- [Collection entries]:
※

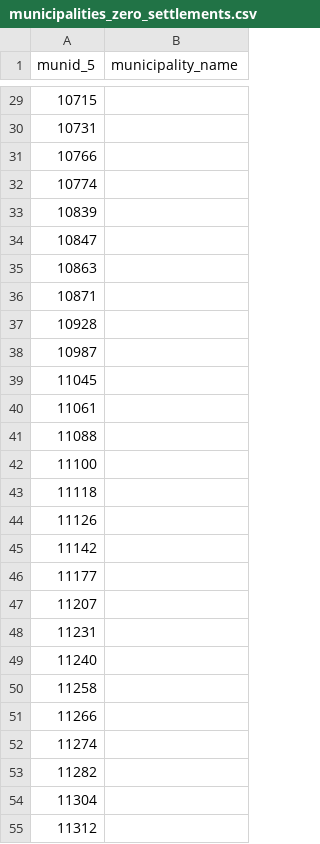
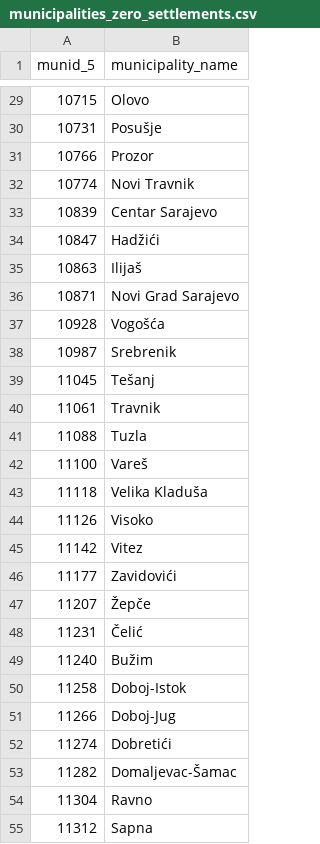
Before and after one commit to horkesh/AWWV, a CSV file: data/derived/municipality_audit/municipalities_zero_settlements.csv, drawn as a sheet; only a part is shown, gaps mark what is left out; the diff covers the shown part only.

```diff
--- a/data/derived/municipality_audit/municipalities_zero_settlements.csv
+++ b/data/derived/municipality_audit/municipalities_zero_settlements.csv
@@ -29,27 +29,27 @@ munid_5,municipality_name
-10715,
-10731,
-10766,
-10774,
-10839,
-10847,
-10863,
-10871,
-10928,
-10987,
-11045,
-11061,
-11088,
-11100,
-11118,
-11126,
-11142,
-11177,
-11207,
-11231,
-11240,
-11258,
-11266,
-11274,
-11282,
-11304,
-11312,
+10715,Olovo
+10731,Posušje
+10766,Prozor
+10774,Novi Travnik
+10839,Centar Sarajevo
+10847,Hadžići
+10863,Ilijaš
+10871,Novi Grad Sarajevo
+10928,Vogošća
+10987,Srebrenik
+11045,Tešanj
+11061,Travnik
+11088,Tuzla
+11100,Vareš
+11118,Velika Kladuša
+11126,Visoko
+11142,Vitez
+11177,Zavidovići
+11207,Žepče
+11231,Čelić
+11240,Bužim
+11258,Doboj-Istok
+11266,Doboj-Jug
+11274,Dobretići
+11282,Domaljevac-Šamac
+11304,Ravno
+11312,Sapna
```
Also changed, not shown: 13 removed rows and 98 edited cells elsewhere in this file, data/derived/municipality_audit/border_id_diagnostic.csv, data/derived/municipality_audit/municipality_geometry_failures_diagnostic.csv, 27 other files.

※

Each line in the data that holds the word "Sarajevo" must be copied.

- [Exercise answer]:
+10839,Centar Sarajevo
+10871,Novi Grad Sarajevo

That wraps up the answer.